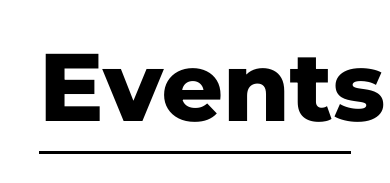
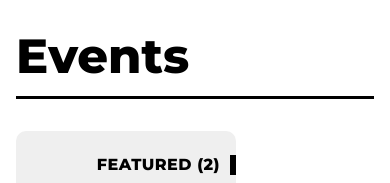
Before and after one commit to shalanah/mia-events, a React (Create React App) app: page / in a window 390 px wide. Shown: the top 183 px of the page. Built offline with nearby package versions, Linux system fonts and the light colour scheme.

Commit message:
Some responsive additions

```diff
--- a/src/App.js
+++ b/src/App.js
@@ -102,6 +102,14 @@ const Main = styled.main`
   }
 `;
 
+const H1 = styled.h1`
+  font-size: 6rem;
+  line-height: 1;
+  @media screen and (max-width: 1000px) {
+    font-size: 3rem;
+  }
+`;
+
 function App() {
   const [showAddModal, setShowAddModal] = useState(false);
   const [allEvents, setEvent] = useState(events);
@@ -113,7 +121,7 @@ function App() {
     <>
       <GlobalCss />
       <Header>
-        <h1 style={{ fontSize: "6rem", lineHeight: 1 }}>Events</h1>
+        <H1>Events</H1>
         <BtnAdd
           className={"desktop-only"}
           style={{ marginTop: "1.75rem" }}
--- a/src/GlobalCss.js
+++ b/src/GlobalCss.js
@@ -16,6 +16,9 @@ const GlobalCss = createGlobalStyle`
 
   body {
     padding: 10vmin;
+    @media screen and (max-width: 1000px) {
+      padding: 2rem 1rem;
+    }
   }
 
 /* Source https://css-tricks.com/overriding-default-button-styles/ */
```
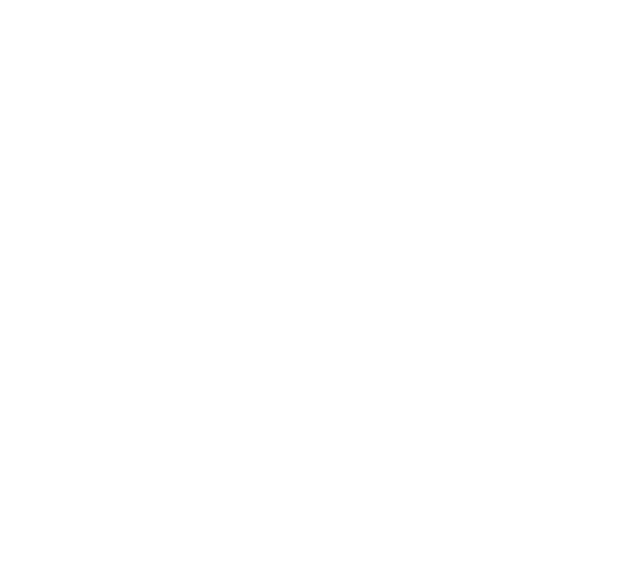
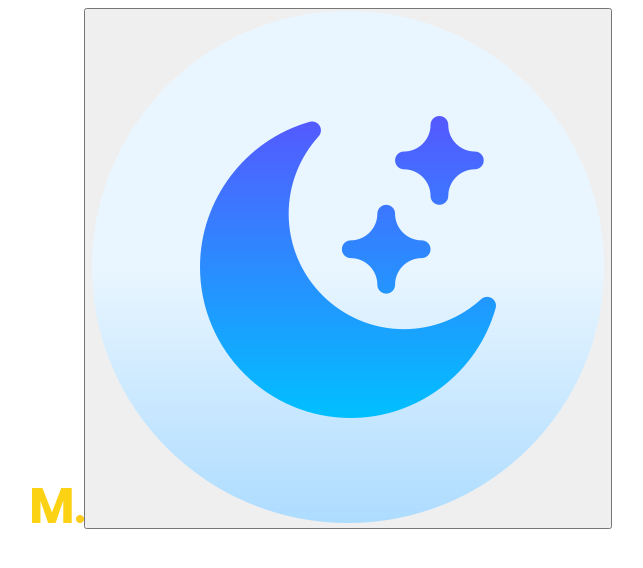
Before and after one commit to gleicekelly13/Agencia-de-design-digital, a React (Create React App) app: page / in a window 1280 px wide. Shown: the top 568 px of the page, without its empty margins (318-961 px from the left). Built offline with nearby package versions, Linux system fonts and the light colour scheme.

Commit message:
Estrutura do componente Topo

```diff
--- a/src/App.js
+++ b/src/App.js
@@ -1,9 +1,12 @@
+import React from "react";
+import './App.css';
 
+import Topo from "./componentes/Topo";
 
 export default function App() {
   return (
     <div className="App">
-
+      <Topo/>
     </div>
   );
 }
--- a/src/componentes/Topo/index.jsx
+++ b/src/componentes/Topo/index.jsx
@@ -0,0 +1,16 @@
+import Logo from '../../assets/logo.png';
+import iconeLua from '../../assets/moon.png'
+
+
+export default function Topo () {
+    return (
+        <header>
+            <div>
+                <img src={Logo} alt='logomarca'/>
+                <button>
+                    <img src={iconeLua} alt='icone-lua'/>
+                </button>
+            </div>
+        </header>
+    );
+}
```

+ + + +

> Exercise goal
Only lines containing the string "Topo" belong in the answer; find them in the data above and copy them.

> Output below
Estrutura do componente Topo
+import Topo from "./componentes/Topo";
+      <Topo/>
--- a/src/componentes/Topo/index.jsx
+++ b/src/componentes/Topo/index.jsx
+export default function Topo () {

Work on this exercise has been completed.